▶ **EXERCISE INPUTS**:
========

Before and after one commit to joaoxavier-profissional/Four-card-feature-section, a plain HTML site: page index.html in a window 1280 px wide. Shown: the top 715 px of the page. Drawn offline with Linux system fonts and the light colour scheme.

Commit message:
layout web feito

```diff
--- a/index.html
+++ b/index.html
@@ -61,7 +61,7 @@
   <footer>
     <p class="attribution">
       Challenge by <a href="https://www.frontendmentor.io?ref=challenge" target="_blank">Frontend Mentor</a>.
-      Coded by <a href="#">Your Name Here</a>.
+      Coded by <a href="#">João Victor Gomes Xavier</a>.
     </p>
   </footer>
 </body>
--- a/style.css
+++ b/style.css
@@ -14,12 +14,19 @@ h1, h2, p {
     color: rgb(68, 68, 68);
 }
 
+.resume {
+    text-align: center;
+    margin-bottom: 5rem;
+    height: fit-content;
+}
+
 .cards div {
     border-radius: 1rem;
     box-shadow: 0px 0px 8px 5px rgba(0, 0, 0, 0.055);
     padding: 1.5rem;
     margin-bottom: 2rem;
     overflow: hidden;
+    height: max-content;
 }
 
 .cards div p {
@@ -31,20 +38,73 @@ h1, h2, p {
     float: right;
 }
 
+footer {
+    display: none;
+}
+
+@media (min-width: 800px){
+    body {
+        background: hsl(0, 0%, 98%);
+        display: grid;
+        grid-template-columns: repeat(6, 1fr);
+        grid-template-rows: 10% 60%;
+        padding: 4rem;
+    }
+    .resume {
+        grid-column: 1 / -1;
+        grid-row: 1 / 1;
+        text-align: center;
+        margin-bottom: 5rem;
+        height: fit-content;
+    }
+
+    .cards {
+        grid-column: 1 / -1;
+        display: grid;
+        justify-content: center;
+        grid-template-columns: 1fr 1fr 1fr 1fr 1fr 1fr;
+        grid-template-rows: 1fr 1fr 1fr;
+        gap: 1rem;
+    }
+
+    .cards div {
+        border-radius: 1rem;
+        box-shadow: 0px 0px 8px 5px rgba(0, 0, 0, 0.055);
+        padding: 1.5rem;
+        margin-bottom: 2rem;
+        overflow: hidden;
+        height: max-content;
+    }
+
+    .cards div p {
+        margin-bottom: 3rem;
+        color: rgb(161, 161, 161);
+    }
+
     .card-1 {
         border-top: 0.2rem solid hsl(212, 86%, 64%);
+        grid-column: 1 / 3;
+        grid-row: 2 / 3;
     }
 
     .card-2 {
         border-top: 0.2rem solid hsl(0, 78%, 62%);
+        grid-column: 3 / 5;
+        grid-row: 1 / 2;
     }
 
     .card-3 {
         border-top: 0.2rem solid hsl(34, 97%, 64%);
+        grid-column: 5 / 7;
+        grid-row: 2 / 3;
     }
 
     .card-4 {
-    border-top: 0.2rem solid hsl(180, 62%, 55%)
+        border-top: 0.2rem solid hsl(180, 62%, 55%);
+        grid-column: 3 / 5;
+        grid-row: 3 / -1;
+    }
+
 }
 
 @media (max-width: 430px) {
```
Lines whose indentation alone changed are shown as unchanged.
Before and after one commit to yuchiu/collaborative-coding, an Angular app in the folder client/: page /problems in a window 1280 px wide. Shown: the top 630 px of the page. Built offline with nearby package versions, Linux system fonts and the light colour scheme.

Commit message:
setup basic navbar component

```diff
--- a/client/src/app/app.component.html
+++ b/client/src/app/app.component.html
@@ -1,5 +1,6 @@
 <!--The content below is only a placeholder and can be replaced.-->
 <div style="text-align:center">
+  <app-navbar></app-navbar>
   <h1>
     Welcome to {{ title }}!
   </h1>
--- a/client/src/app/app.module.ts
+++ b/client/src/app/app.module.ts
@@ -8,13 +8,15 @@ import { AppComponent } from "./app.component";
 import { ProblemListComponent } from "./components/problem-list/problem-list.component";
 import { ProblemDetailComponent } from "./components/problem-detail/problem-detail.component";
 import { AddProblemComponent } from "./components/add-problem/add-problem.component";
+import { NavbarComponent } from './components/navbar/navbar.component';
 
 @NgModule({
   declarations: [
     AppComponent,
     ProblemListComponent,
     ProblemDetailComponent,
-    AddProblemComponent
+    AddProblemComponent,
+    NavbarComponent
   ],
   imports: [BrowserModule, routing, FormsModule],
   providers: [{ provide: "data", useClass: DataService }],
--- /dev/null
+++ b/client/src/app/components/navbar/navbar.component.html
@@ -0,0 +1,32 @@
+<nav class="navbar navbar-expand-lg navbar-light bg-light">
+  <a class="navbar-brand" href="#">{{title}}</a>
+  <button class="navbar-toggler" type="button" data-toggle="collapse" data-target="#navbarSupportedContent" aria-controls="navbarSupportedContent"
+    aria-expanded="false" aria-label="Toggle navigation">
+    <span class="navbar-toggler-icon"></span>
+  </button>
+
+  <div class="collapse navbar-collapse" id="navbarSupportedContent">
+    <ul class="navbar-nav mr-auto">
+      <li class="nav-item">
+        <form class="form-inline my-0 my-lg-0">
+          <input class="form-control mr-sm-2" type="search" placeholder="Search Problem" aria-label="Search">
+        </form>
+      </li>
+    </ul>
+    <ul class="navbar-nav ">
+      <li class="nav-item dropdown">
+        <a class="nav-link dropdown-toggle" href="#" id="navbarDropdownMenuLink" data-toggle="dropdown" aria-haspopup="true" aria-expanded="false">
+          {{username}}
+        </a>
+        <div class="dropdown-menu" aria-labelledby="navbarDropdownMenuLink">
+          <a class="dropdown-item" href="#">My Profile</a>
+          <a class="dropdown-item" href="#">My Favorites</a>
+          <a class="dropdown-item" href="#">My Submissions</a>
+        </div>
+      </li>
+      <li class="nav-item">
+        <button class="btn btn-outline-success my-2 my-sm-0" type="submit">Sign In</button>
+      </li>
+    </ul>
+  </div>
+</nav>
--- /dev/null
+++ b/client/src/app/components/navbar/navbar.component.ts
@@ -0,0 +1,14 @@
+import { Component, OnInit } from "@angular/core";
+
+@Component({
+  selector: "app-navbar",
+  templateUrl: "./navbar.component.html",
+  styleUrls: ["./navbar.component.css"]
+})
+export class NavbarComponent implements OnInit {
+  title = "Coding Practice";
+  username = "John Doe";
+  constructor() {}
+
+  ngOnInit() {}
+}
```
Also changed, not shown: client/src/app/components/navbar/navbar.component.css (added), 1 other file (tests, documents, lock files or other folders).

========

▶ **INSTRUCTIONS FOR THE TASK**:
Each line above with the string "title" should be reported in full.

▶ **TASK RESULT**:
     Welcome to {{ title }}!
+  <a class="navbar-brand" href="#">{{title}}</a>
+  title = "Coding Practice";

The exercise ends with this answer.